Repeat the entries verbatim.

***** DATA SUPPLIED

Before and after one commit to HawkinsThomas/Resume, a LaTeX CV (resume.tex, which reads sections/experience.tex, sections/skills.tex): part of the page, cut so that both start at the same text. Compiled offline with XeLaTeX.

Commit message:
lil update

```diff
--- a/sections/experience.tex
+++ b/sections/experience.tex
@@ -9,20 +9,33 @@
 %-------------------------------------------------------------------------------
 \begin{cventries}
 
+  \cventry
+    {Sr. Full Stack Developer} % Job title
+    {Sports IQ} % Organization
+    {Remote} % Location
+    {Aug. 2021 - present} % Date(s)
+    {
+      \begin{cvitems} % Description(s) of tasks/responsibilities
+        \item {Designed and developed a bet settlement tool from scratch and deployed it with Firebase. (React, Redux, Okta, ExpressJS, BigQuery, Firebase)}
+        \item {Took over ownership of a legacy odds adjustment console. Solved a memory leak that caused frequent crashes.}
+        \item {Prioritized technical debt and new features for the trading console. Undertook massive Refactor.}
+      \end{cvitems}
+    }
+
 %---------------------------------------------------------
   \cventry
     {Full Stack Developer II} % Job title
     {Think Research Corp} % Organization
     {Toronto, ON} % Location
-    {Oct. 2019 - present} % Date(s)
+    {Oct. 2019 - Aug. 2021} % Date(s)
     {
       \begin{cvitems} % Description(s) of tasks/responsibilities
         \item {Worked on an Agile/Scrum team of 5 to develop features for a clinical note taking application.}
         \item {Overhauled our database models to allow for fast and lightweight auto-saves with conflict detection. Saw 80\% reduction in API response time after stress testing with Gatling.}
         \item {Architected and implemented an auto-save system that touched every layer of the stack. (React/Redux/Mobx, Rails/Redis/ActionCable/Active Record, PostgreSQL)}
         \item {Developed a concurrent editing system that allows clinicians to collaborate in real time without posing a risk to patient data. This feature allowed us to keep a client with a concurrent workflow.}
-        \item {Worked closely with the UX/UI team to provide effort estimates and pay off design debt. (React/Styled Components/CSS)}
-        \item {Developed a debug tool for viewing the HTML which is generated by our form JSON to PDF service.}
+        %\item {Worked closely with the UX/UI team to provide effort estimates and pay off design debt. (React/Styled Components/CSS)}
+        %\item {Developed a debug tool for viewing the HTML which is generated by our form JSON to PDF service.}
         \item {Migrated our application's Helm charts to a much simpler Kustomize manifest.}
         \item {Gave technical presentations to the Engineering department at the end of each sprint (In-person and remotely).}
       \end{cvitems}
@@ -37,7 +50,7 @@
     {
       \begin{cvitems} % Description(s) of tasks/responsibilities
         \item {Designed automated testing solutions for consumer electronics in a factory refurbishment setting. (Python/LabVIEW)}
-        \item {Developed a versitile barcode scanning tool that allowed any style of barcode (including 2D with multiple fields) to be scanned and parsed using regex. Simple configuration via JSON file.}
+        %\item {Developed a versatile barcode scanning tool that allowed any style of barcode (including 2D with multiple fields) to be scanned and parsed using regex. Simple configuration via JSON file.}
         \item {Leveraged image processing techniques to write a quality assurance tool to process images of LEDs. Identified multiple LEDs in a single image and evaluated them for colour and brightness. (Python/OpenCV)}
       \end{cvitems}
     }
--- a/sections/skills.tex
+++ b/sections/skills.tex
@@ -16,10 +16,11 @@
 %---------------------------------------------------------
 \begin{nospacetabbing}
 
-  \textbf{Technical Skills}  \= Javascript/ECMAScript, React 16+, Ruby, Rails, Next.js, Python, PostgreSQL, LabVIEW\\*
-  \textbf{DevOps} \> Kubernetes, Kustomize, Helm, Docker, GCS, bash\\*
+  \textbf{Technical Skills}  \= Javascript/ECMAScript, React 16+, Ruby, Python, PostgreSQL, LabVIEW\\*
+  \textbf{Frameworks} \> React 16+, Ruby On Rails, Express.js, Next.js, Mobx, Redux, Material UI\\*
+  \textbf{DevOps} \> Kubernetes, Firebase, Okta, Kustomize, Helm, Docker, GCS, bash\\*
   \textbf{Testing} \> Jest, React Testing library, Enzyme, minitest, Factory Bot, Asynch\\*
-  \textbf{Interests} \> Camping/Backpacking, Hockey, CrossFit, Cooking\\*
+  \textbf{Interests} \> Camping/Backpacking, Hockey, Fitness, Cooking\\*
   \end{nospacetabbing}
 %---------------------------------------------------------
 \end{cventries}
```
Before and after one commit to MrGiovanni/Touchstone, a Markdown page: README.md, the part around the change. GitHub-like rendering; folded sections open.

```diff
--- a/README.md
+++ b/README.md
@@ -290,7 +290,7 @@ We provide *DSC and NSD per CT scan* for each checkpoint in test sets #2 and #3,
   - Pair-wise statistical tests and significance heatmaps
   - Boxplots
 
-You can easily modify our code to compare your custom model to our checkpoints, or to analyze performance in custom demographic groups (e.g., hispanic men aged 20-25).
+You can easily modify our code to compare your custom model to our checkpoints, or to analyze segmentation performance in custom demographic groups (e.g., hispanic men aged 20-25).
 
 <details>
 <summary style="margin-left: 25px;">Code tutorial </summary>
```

**********

▶ WRITTEN RESPONSE
Before and after one commit to HawkinsThomas/Resume, a LaTeX CV (resume.tex, which reads sections/experience.tex, sections/skills.tex): part of the page, cut so that both start at the same text. Compiled offline with XeLaTeX.

Commit message:
lil update

```diff
--- a/sections/experience.tex
+++ b/sections/experience.tex
@@ -9,20 +9,33 @@
 %-------------------------------------------------------------------------------
 \begin{cventries}
 
+  \cventry
+    {Sr. Full Stack Developer} % Job title
+    {Sports IQ} % Organization
+    {Remote} % Location
+    {Aug. 2021 - present} % Date(s)
+    {
+      \begin{cvitems} % Description(s) of tasks/responsibilities
+        \item {Designed and developed a bet settlement tool from scratch and deployed it with Firebase. (React, Redux, Okta, ExpressJS, BigQuery, Firebase)}
+        \item {Took over ownership of a legacy odds adjustment console. Solved a memory leak that caused frequent crashes.}
+        \item {Prioritized technical debt and new features for the trading console. Undertook massive Refactor.}
+      \end{cvitems}
+    }
+
 %---------------------------------------------------------
   \cventry
     {Full Stack Developer II} % Job title
     {Think Research Corp} % Organization
     {Toronto, ON} % Location
-    {Oct. 2019 - present} % Date(s)
+    {Oct. 2019 - Aug. 2021} % Date(s)
     {
       \begin{cvitems} % Description(s) of tasks/responsibilities
         \item {Worked on an Agile/Scrum team of 5 to develop features for a clinical note taking application.}
         \item {Overhauled our database models to allow for fast and lightweight auto-saves with conflict detection. Saw 80\% reduction in API response time after stress testing with Gatling.}
         \item {Architected and implemented an auto-save system that touched every layer of the stack. (React/Redux/Mobx, Rails/Redis/ActionCable/Active Record, PostgreSQL)}
         \item {Developed a concurrent editing system that allows clinicians to collaborate in real time without posing a risk to patient data. This feature allowed us to keep a client with a concurrent workflow.}
-        \item {Worked closely with the UX/UI team to provide effort estimates and pay off design debt. (React/Styled Components/CSS)}
-        \item {Developed a debug tool for viewing the HTML which is generated by our form JSON to PDF service.}
+        %\item {Worked closely with the UX/UI team to provide effort estimates and pay off design debt. (React/Styled Components/CSS)}
+        %\item {Developed a debug tool for viewing the HTML which is generated by our form JSON to PDF service.}
         \item {Migrated our application's Helm charts to a much simpler Kustomize manifest.}
         \item {Gave technical presentations to the Engineering department at the end of each sprint (In-person and remotely).}
       \end{cvitems}
@@ -37,7 +50,7 @@
     {
       \begin{cvitems} % Description(s) of tasks/responsibilities
         \item {Designed automated testing solutions for consumer electronics in a factory refurbishment setting. (Python/LabVIEW)}
-        \item {Developed a versitile barcode scanning tool that allowed any style of barcode (including 2D with multiple fields) to be scanned and parsed using regex. Simple configuration via JSON file.}
+        %\item {Developed a versatile barcode scanning tool that allowed any style of barcode (including 2D with multiple fields) to be scanned and parsed using regex. Simple configuration via JSON file.}
         \item {Leveraged image processing techniques to write a quality assurance tool to process images of LEDs. Identified multiple LEDs in a single image and evaluated them for colour and brightness. (Python/OpenCV)}
       \end{cvitems}
     }
--- a/sections/skills.tex
+++ b/sections/skills.tex
@@ -16,10 +16,11 @@
 %---------------------------------------------------------
 \begin{nospacetabbing}
 
-  \textbf{Technical Skills}  \= Javascript/ECMAScript, React 16+, Ruby, Rails, Next.js, Python, PostgreSQL, LabVIEW\\*
-  \textbf{DevOps} \> Kubernetes, Kustomize, Helm, Docker, GCS, bash\\*
+  \textbf{Technical Skills}  \= Javascript/ECMAScript, React 16+, Ruby, Python, PostgreSQL, LabVIEW\\*
+  \textbf{Frameworks} \> React 16+, Ruby On Rails, Express.js, Next.js, Mobx, Redux, Material UI\\*
+  \textbf{DevOps} \> Kubernetes, Firebase, Okta, Kustomize, Helm, Docker, GCS, bash\\*
   \textbf{Testing} \> Jest, React Testing library, Enzyme, minitest, Factory Bot, Asynch\\*
-  \textbf{Interests} \> Camping/Backpacking, Hockey, CrossFit, Cooking\\*
+  \textbf{Interests} \> Camping/Backpacking, Hockey, Fitness, Cooking\\*
   \end{nospacetabbing}
 %---------------------------------------------------------
 \end{cventries}
```
Before and after one commit to MrGiovanni/Touchstone, a Markdown page: README.md, the part around the change. GitHub-like rendering; folded sections open.

```diff
--- a/README.md
+++ b/README.md
@@ -290,7 +290,7 @@ We provide *DSC and NSD per CT scan* for each checkpoint in test sets #2 and #3,
   - Pair-wise statistical tests and significance heatmaps
   - Boxplots
 
-You can easily modify our code to compare your custom model to our checkpoints, or to analyze performance in custom demographic groups (e.g., hispanic men aged 20-25).
+You can easily modify our code to compare your custom model to our checkpoints, or to analyze segmentation performance in custom demographic groups (e.g., hispanic men aged 20-25).
 
 <details>
 <summary style="margin-left: 25px;">Code tutorial </summary>
```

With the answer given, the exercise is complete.